> _TASK TO COMPLETE_
Each entry should be set down again verbatim, with the images omitted.

> _EXTRACTED RECORDS_
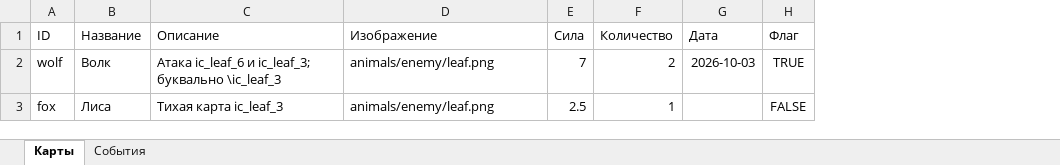
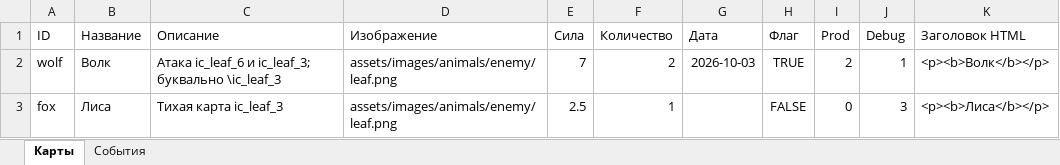
Before and after one commit to llerik/ComponentPress, an Excel workbook: examples/demo-excel-game/data/game.xlsx, sheet Карты, drawn as a sheet; values as stored, in another font and other column widths than the file's, no borders; the diff names each change by its address in the sheet, - before the commit and + after, or states it on an @@ line.

```diff
--- a/examples/demo-excel-game/data/game.xlsx (sheet Карты)
+++ b/examples/demo-excel-game/data/game.xlsx (sheet Карты)
+column I (Prod), rows 2-3: 2 | 0
+column J (Debug), rows 2-3: 1 | 3
+column K (Заголовок HTML), rows 2-3: <p><b>Волк</b></p> | <p><b>Лиса</b></p>
-D2:D3 (Изображение): animals/enemy/leaf.png
+D2:D3 (Изображение): assets/images/animals/enemy/leaf.png
```
Also changed, not shown: sheet События, 39 other files.
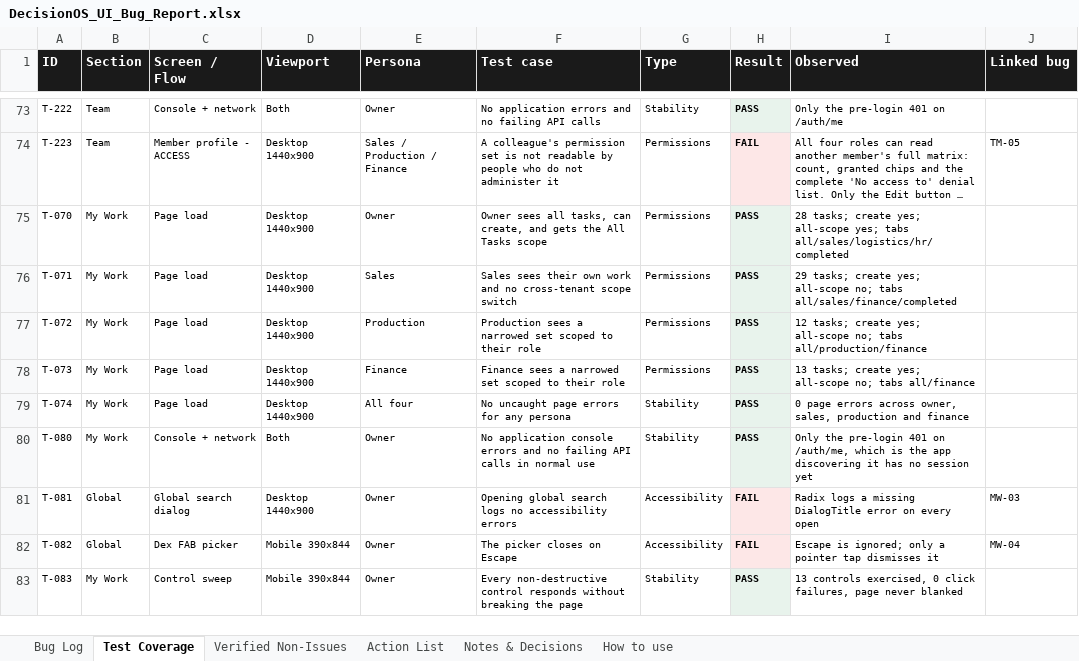
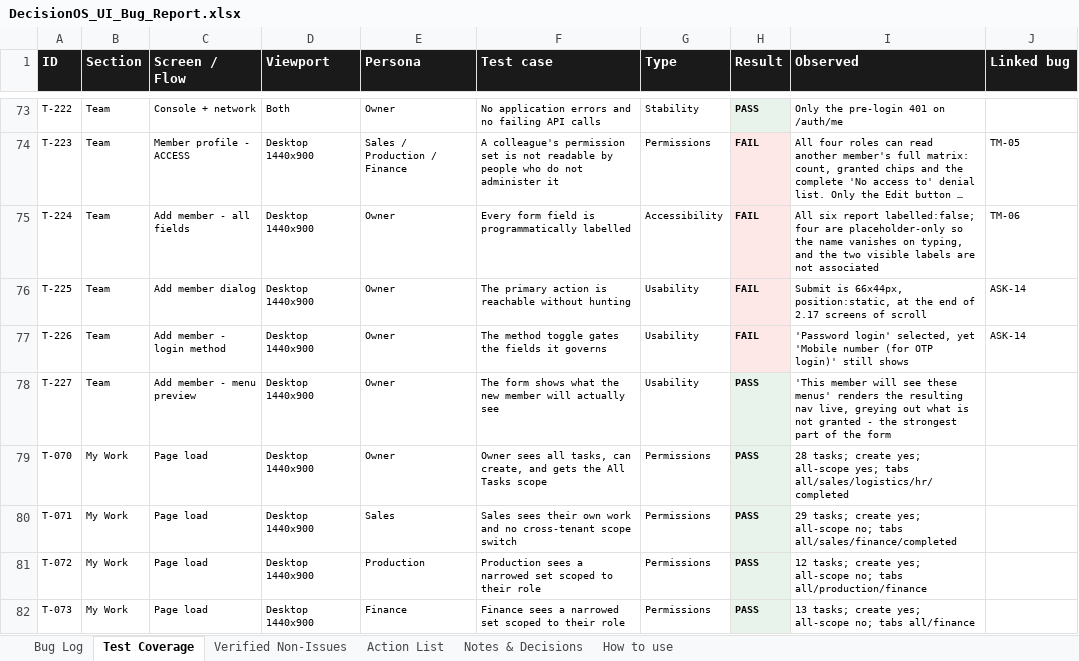
Before and after one commit to quazrelevate-god/DecisionOS, an Excel workbook: docs/DecisionOS_UI_Bug_Report.xlsx, sheet Test Coverage, drawn as a sheet; only a part is shown, gaps mark what is left out; the shorter side is filled out with more unchanged rows; long unchanged cells end in …; values as stored, in another font and other column widths than the file's, no borders; the diff names each change by its address in the sheet, - before the commit and + after, or states it on an @@ line.

```diff
--- a/docs/DecisionOS_UI_Bug_Report.xlsx (sheet Test Coverage)
+++ b/docs/DecisionOS_UI_Bug_Report.xlsx (sheet Test Coverage)
+row 75: T-224 | Team | Add member - all fields | Desktop 1440x900 | Owner | Every form field is programmatically labelled | Accessibility | FAIL | All six report labelled:false; four are placeholder-only so the name vanishes on typing, and the two visible labels are not associated | TM-06
+row 76: T-225 | Team | Add member dialog | Desktop 1440x900 | Owner | The primary action is reachable without hunting | Usability | FAIL | Submit is 66x44px, position:static, at the end of 2.17 screens of scroll | ASK-14
+row 77: T-226 | Team | Add member - login method | Desktop 1440x900 | Owner | The method toggle gates the fields it governs | Usability | FAIL | 'Password login' selected, yet 'Mobile number (for OTP login)' still shows | ASK-14
+row 78: T-227 | Team | Add member - menu preview | Desktop 1440x900 | Owner | The form shows what the new member will actually see | Usability | PASS | 'This member will see these menus' renders the resulting nav live, greying out what is not granted - the strongest part of the form
```
Also changed, not shown: sheet Action List, sheet Bug Log, sheet How to use, 1 other file.
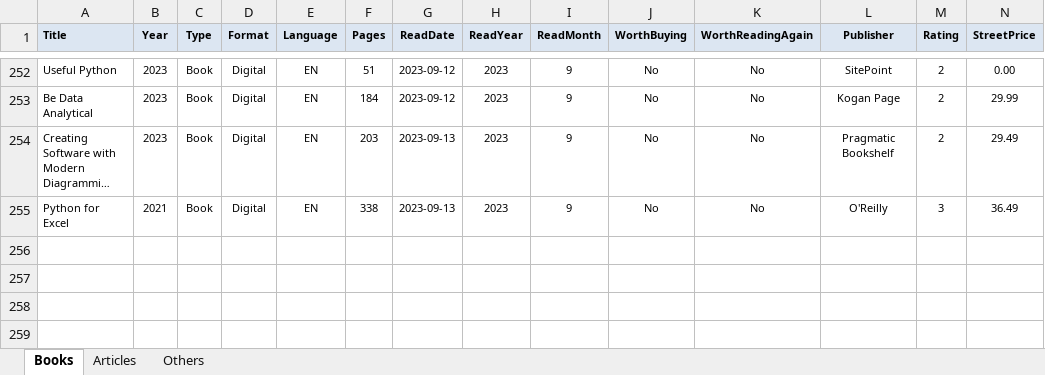
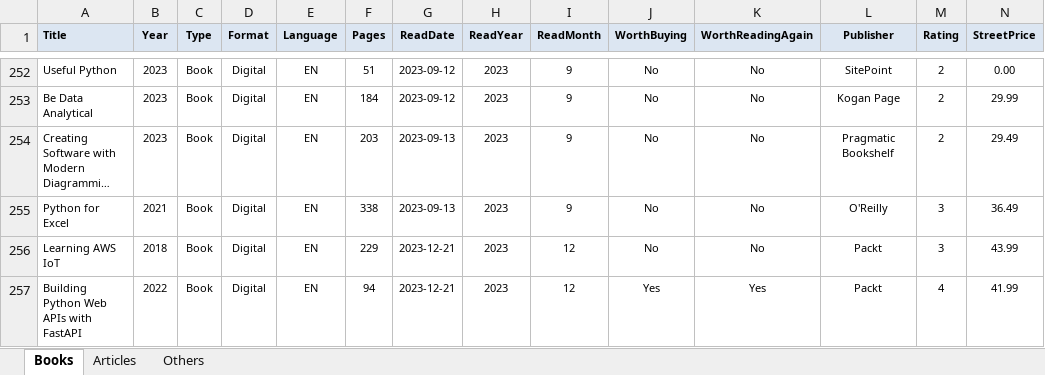
Before and after one commit to numbworks/nwreadinglist, an Excel workbook: data/Reading List.xlsx, sheet Books, drawn as a sheet; only a part is shown, gaps mark what is left out; long unchanged cells end in …; values as stored, in another font and other column widths than the file's, no borders; rows hold the shown columns only; the diff names each change by its address in the sheet, - before the commit and + after, or states it on an @@ line.

Commit message:
Reading List.xlsx: updated to 2023-12-30.

```diff
--- a/data/Reading List.xlsx (sheet Books)
+++ b/data/Reading List.xlsx (sheet Books)
+row 256: Learning AWS IoT | 2018 | Book | Digital | EN | 229 | 2023-12-21 | 2023 | 12 | No | No | Packt | 3 | 43.99
+row 257: Building Python Web APIs with FastAPI | 2022 | Book | Digital | EN | 94 | 2023-12-21 | 2023 | 12 | Yes | Yes | Packt | 4 | 41.99
```
Also changed, not shown: 1 other file.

> _RESULT OF THE TASK_
Before and after one commit to llerik/ComponentPress, an Excel workbook: examples/demo-excel-game/data/game.xlsx, sheet Карты, drawn as a sheet; values as stored, in another font and other column widths than the file's, no borders; the diff names each change by its address in the sheet, - before the commit and + after, or states it on an @@ line.

```diff
--- a/examples/demo-excel-game/data/game.xlsx (sheet Карты)
+++ b/examples/demo-excel-game/data/game.xlsx (sheet Карты)
+column I (Prod), rows 2-3: 2 | 0
+column J (Debug), rows 2-3: 1 | 3
+column K (Заголовок HTML), rows 2-3: <p><b>Волк</b></p> | <p><b>Лиса</b></p>
-D2:D3 (Изображение): animals/enemy/leaf.png
+D2:D3 (Изображение): assets/images/animals/enemy/leaf.png
```
Also changed, not shown: sheet События, 39 other files.
Before and after one commit to quazrelevate-god/DecisionOS, an Excel workbook: docs/DecisionOS_UI_Bug_Report.xlsx, sheet Test Coverage, drawn as a sheet; only a part is shown, gaps mark what is left out; the shorter side is filled out with more unchanged rows; long unchanged cells end in …; values as stored, in another font and other column widths than the file's, no borders; the diff names each change by its address in the sheet, - before the commit and + after, or states it on an @@ line.

```diff
--- a/docs/DecisionOS_UI_Bug_Report.xlsx (sheet Test Coverage)
+++ b/docs/DecisionOS_UI_Bug_Report.xlsx (sheet Test Coverage)
+row 75: T-224 | Team | Add member - all fields | Desktop 1440x900 | Owner | Every form field is programmatically labelled | Accessibility | FAIL | All six report labelled:false; four are placeholder-only so the name vanishes on typing, and the two visible labels are not associated | TM-06
+row 76: T-225 | Team | Add member dialog | Desktop 1440x900 | Owner | The primary action is reachable without hunting | Usability | FAIL | Submit is 66x44px, position:static, at the end of 2.17 screens of scroll | ASK-14
+row 77: T-226 | Team | Add member - login method | Desktop 1440x900 | Owner | The method toggle gates the fields it governs | Usability | FAIL | 'Password login' selected, yet 'Mobile number (for OTP login)' still shows | ASK-14
+row 78: T-227 | Team | Add member - menu preview | Desktop 1440x900 | Owner | The form shows what the new member will actually see | Usability | PASS | 'This member will see these menus' renders the resulting nav live, greying out what is not granted - the strongest part of the form
```
Also changed, not shown: sheet Action List, sheet Bug Log, sheet How to use, 1 other file.
Before and after one commit to numbworks/nwreadinglist, an Excel workbook: data/Reading List.xlsx, sheet Books, drawn as a sheet; only a part is shown, gaps mark what is left out; long unchanged cells end in …; values as stored, in another font and other column widths than the file's, no borders; rows hold the shown columns only; the diff names each change by its address in the sheet, - before the commit and + after, or states it on an @@ line.

Commit message:
Reading List.xlsx: updated to 2023-12-30.

```diff
--- a/data/Reading List.xlsx (sheet Books)
+++ b/data/Reading List.xlsx (sheet Books)
+row 256: Learning AWS IoT | 2018 | Book | Digital | EN | 229 | 2023-12-21 | 2023 | 12 | No | No | Packt | 3 | 43.99
+row 257: Building Python Web APIs with FastAPI | 2022 | Book | Digital | EN | 94 | 2023-12-21 | 2023 | 12 | Yes | Yes | Packt | 4 | 41.99
```
Also changed, not shown: 1 other file.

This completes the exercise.